** Directions for this task **
If a line of the material contains "return", copy it.

___

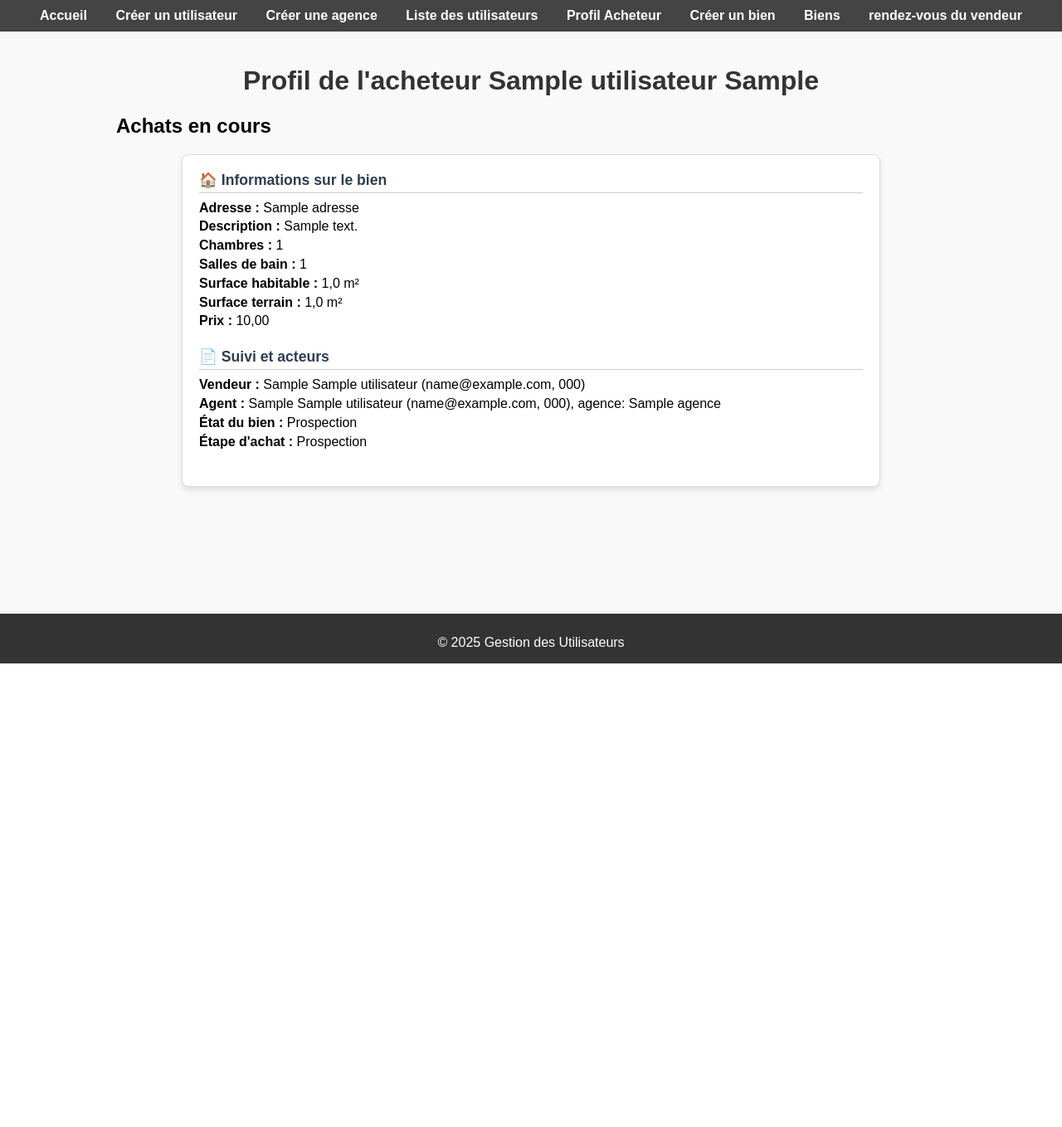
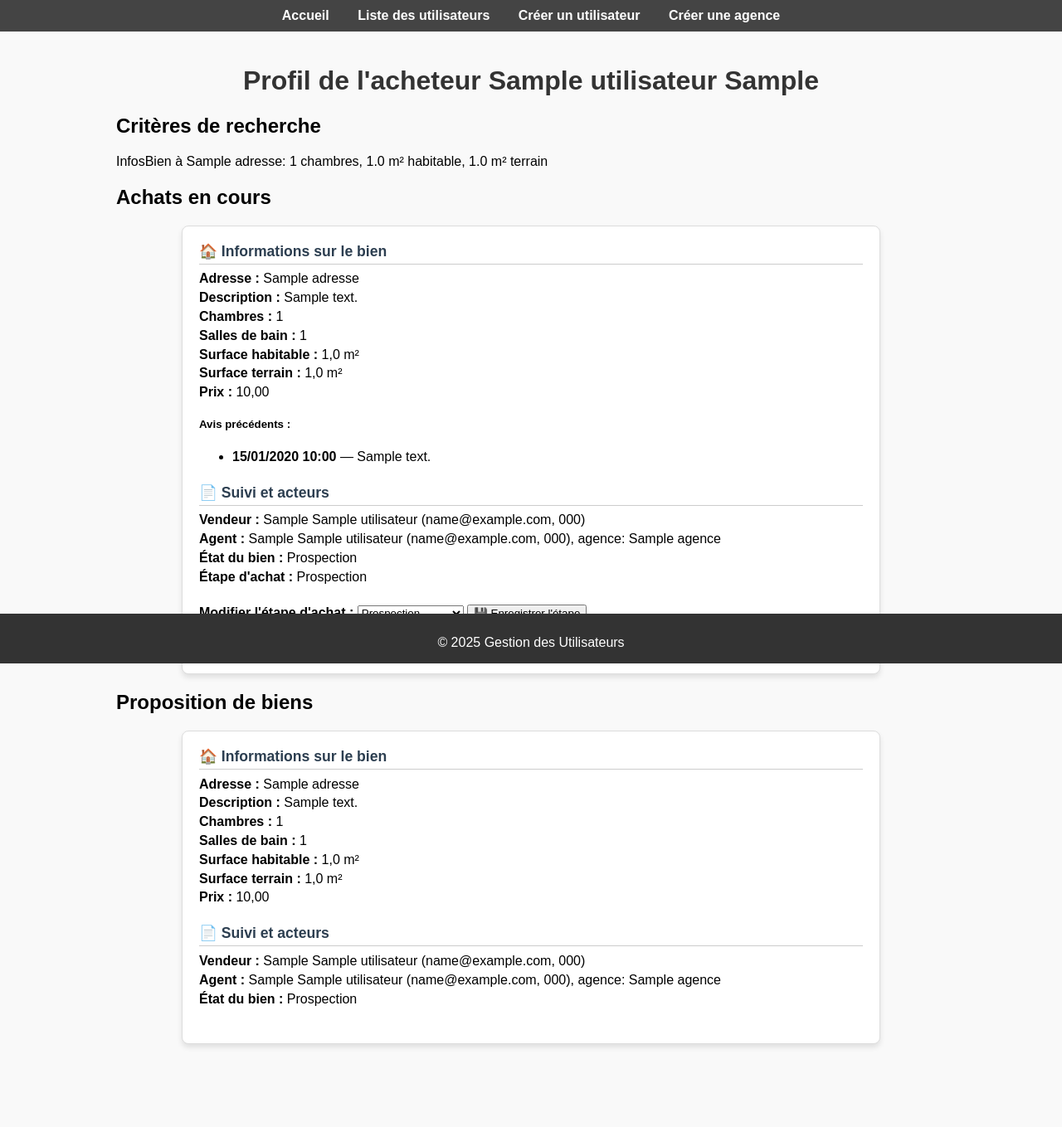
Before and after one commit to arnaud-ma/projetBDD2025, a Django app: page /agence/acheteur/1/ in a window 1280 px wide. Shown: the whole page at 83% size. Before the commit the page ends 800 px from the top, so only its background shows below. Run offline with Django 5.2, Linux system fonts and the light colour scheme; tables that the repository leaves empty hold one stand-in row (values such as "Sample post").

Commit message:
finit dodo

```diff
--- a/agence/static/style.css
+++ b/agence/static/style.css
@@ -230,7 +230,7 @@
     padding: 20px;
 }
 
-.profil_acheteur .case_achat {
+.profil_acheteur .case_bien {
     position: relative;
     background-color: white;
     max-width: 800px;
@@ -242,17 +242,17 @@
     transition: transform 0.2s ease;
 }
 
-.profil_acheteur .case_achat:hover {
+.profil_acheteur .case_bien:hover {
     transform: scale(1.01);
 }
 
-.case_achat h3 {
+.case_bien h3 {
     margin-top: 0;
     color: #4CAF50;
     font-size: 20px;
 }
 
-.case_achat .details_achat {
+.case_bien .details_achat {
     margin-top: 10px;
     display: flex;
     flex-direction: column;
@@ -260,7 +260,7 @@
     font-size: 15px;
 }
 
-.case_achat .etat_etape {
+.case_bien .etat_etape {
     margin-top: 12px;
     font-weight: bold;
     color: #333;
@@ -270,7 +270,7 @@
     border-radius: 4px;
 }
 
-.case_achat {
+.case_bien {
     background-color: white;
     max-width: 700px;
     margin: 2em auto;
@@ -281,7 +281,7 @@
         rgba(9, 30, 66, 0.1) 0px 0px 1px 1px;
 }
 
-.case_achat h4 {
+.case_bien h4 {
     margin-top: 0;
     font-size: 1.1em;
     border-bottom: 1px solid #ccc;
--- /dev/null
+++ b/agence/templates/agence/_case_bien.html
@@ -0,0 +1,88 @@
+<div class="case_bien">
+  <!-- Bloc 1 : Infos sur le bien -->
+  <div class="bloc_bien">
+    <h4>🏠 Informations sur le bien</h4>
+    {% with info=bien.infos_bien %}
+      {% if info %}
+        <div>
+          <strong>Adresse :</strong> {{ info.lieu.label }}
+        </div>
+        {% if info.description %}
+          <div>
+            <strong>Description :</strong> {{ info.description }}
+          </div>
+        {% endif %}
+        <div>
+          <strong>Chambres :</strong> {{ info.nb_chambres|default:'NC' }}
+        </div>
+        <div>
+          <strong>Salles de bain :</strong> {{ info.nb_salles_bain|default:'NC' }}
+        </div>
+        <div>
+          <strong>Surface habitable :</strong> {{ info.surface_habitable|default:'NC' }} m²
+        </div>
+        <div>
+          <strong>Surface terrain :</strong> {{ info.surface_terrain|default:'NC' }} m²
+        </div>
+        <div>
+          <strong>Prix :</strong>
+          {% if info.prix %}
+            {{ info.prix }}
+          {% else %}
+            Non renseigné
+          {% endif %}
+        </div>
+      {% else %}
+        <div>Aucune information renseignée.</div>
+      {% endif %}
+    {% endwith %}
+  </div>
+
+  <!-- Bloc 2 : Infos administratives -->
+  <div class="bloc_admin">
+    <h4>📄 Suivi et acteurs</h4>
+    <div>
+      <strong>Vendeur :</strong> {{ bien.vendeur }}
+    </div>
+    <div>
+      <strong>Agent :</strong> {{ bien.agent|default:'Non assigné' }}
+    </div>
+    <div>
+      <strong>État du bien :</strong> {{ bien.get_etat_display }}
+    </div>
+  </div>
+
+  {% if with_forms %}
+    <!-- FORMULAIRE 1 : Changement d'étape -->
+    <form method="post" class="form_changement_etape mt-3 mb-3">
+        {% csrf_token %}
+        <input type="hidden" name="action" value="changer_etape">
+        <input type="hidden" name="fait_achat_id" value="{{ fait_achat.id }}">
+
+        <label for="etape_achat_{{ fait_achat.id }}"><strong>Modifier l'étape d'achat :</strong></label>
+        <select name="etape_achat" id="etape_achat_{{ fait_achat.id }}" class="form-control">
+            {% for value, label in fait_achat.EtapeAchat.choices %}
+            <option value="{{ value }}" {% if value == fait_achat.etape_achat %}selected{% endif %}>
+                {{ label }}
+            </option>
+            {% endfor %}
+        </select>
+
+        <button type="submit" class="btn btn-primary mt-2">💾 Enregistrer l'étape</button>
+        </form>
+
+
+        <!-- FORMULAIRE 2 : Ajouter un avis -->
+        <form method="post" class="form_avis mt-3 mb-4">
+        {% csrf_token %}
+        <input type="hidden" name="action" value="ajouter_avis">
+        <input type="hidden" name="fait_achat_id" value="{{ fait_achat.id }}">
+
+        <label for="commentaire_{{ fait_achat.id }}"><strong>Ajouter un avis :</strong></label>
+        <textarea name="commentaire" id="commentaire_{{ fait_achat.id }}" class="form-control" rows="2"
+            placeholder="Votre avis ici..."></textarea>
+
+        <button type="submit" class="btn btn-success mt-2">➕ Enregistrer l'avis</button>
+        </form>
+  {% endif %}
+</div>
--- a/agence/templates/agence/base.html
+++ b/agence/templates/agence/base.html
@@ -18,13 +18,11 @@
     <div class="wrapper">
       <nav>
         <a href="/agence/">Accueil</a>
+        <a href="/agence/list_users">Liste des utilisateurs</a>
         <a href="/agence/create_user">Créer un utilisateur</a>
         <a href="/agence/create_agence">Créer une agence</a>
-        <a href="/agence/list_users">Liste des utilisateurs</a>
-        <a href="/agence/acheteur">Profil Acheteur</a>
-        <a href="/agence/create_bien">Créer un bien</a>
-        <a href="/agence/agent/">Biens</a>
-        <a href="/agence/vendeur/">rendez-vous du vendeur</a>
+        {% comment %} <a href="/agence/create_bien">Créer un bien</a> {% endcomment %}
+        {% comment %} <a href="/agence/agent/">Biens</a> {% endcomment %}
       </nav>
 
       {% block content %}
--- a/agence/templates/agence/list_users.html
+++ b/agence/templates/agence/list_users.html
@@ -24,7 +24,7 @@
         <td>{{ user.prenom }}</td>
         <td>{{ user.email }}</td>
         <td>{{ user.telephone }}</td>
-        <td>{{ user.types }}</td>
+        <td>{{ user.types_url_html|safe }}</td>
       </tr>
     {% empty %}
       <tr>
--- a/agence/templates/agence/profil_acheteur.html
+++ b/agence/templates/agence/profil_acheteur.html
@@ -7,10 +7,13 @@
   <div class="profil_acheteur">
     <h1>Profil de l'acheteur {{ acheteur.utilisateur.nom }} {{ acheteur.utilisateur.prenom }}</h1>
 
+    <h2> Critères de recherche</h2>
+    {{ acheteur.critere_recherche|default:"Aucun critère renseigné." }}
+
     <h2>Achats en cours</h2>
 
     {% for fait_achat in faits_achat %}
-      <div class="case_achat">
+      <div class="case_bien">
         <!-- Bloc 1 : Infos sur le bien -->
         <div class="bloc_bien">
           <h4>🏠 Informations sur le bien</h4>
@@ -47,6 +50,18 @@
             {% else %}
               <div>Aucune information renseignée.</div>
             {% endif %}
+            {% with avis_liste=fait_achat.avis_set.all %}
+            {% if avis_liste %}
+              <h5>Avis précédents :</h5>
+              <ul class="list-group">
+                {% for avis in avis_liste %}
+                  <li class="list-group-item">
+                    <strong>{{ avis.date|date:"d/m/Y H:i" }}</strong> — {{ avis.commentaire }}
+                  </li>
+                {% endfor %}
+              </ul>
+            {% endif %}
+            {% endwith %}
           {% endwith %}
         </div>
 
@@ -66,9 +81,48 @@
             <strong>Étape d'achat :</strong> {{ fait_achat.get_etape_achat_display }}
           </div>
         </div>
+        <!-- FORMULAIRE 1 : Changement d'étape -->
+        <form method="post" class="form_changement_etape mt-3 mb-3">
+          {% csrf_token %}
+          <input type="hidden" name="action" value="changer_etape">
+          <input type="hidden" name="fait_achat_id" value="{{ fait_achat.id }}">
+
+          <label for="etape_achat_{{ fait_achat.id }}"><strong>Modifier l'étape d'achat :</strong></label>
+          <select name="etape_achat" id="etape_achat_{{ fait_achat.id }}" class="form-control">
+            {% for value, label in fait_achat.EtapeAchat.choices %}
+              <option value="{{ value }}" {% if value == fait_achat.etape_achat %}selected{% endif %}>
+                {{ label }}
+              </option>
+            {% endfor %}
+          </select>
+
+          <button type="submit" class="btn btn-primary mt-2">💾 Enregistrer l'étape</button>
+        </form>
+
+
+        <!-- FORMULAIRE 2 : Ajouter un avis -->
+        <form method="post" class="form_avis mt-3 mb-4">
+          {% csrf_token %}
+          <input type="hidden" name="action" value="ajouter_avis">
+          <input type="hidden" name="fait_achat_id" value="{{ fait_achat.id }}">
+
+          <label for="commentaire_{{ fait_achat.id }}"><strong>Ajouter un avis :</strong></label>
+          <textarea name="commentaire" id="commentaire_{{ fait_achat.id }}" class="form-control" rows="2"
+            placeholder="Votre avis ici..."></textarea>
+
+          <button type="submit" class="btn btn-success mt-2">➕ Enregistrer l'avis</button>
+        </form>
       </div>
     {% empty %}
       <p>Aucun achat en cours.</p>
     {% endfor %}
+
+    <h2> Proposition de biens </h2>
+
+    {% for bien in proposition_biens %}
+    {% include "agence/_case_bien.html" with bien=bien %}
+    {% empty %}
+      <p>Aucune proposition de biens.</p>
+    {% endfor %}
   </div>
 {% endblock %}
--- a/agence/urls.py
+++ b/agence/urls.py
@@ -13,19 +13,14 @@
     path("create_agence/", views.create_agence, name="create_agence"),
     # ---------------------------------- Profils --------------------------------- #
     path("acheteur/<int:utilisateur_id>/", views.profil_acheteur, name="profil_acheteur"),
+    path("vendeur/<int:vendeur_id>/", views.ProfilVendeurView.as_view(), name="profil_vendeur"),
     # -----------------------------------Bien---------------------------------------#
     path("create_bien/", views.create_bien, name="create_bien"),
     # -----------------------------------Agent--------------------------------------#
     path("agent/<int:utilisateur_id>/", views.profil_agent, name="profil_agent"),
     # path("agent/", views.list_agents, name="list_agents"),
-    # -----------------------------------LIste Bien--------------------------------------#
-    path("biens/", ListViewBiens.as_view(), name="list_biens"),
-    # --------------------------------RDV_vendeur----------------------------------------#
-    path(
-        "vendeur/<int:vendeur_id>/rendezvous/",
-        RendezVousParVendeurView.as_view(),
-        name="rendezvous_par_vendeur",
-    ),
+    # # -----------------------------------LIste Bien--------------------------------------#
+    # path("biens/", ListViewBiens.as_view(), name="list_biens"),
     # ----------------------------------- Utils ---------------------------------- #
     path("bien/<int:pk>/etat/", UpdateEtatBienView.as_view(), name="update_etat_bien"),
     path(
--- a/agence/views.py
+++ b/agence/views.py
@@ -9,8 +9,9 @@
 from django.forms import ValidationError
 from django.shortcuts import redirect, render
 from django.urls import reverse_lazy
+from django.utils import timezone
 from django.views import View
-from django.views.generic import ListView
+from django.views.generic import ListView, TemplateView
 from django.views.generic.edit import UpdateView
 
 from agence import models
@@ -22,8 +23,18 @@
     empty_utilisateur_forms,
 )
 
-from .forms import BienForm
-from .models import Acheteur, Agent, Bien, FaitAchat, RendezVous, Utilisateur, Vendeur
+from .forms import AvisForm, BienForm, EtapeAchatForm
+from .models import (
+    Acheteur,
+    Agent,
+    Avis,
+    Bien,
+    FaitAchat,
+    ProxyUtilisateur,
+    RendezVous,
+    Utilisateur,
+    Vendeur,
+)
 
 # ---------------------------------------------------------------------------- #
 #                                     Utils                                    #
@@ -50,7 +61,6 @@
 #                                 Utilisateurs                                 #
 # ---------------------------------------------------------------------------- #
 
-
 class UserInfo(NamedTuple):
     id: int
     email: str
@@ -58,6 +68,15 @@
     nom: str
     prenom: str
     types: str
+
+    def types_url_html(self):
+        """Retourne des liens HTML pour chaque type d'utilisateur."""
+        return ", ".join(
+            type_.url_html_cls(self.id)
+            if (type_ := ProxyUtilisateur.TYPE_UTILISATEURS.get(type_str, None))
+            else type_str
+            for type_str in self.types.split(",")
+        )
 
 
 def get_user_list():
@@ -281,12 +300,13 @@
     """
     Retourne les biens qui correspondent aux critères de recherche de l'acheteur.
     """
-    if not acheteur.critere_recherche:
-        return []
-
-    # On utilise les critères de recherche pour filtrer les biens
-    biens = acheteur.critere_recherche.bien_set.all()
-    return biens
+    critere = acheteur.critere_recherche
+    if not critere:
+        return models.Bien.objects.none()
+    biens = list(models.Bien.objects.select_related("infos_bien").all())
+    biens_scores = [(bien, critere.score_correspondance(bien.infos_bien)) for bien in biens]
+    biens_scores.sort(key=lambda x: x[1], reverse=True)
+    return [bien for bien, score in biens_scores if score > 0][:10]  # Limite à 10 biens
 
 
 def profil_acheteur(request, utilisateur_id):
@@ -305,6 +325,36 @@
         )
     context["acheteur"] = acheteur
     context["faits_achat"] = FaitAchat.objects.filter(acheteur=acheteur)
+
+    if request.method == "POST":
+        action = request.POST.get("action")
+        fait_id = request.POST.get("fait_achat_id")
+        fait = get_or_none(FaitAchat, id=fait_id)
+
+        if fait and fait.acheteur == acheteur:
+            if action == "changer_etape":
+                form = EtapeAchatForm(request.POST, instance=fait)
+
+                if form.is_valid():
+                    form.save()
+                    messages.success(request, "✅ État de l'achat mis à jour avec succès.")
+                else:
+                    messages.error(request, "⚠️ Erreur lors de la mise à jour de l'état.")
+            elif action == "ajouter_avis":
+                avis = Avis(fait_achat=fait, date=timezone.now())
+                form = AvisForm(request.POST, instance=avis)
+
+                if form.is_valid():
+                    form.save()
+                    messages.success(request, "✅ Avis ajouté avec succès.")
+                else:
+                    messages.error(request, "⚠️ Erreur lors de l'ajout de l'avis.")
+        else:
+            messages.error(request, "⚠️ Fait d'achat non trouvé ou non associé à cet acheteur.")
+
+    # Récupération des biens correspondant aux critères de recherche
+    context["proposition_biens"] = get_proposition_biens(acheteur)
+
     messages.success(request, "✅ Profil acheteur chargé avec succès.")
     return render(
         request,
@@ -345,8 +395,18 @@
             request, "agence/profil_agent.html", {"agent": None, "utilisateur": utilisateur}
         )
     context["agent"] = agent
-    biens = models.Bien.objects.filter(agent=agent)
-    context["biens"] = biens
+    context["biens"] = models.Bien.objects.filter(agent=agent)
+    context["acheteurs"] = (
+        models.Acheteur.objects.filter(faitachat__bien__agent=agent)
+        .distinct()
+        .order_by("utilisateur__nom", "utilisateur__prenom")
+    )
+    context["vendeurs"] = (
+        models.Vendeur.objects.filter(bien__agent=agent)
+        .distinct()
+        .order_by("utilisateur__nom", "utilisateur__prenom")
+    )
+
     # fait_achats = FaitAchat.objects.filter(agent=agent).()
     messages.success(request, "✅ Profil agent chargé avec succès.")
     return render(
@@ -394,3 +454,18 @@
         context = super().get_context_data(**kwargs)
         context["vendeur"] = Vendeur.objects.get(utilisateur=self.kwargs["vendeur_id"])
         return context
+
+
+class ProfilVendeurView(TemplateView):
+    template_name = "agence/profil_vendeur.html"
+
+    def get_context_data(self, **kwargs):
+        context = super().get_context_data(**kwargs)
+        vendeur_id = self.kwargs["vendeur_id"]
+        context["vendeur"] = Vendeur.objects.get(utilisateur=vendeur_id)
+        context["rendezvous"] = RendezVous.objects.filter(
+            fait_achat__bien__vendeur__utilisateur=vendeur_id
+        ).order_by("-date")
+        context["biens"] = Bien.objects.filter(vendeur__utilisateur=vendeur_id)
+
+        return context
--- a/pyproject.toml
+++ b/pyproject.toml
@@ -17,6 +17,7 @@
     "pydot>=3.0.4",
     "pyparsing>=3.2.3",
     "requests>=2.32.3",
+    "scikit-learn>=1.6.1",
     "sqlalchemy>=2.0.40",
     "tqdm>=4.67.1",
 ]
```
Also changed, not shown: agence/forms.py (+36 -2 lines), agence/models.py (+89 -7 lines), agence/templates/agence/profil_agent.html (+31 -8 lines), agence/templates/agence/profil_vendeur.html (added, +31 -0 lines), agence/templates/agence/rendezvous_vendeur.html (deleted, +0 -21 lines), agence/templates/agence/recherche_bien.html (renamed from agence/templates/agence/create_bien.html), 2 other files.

___

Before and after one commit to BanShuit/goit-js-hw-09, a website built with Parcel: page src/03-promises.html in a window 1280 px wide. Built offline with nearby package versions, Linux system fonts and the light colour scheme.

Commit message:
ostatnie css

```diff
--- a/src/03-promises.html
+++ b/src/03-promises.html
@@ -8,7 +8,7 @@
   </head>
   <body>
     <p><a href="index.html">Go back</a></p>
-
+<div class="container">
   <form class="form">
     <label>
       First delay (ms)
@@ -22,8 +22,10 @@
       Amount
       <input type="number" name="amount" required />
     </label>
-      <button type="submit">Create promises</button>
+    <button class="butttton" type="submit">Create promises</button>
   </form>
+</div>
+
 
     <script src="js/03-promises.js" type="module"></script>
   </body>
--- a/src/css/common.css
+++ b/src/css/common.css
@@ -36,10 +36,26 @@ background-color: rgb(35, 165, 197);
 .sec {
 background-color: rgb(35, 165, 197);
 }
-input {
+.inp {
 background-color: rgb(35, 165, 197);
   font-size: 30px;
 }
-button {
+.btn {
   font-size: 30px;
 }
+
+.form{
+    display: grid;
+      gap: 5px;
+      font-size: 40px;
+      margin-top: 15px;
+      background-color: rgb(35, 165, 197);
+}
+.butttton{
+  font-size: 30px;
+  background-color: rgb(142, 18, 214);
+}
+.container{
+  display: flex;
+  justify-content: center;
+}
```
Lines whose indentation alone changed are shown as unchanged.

___

** Result below **
+        return ", ".join(
-        return []
-    return biens
+        return models.Bien.objects.none()
+    return [bien for bien, score in biens_scores if score > 0][:10]  # Limite à 10 biens
     return render(
     return render(
         return context
+        return context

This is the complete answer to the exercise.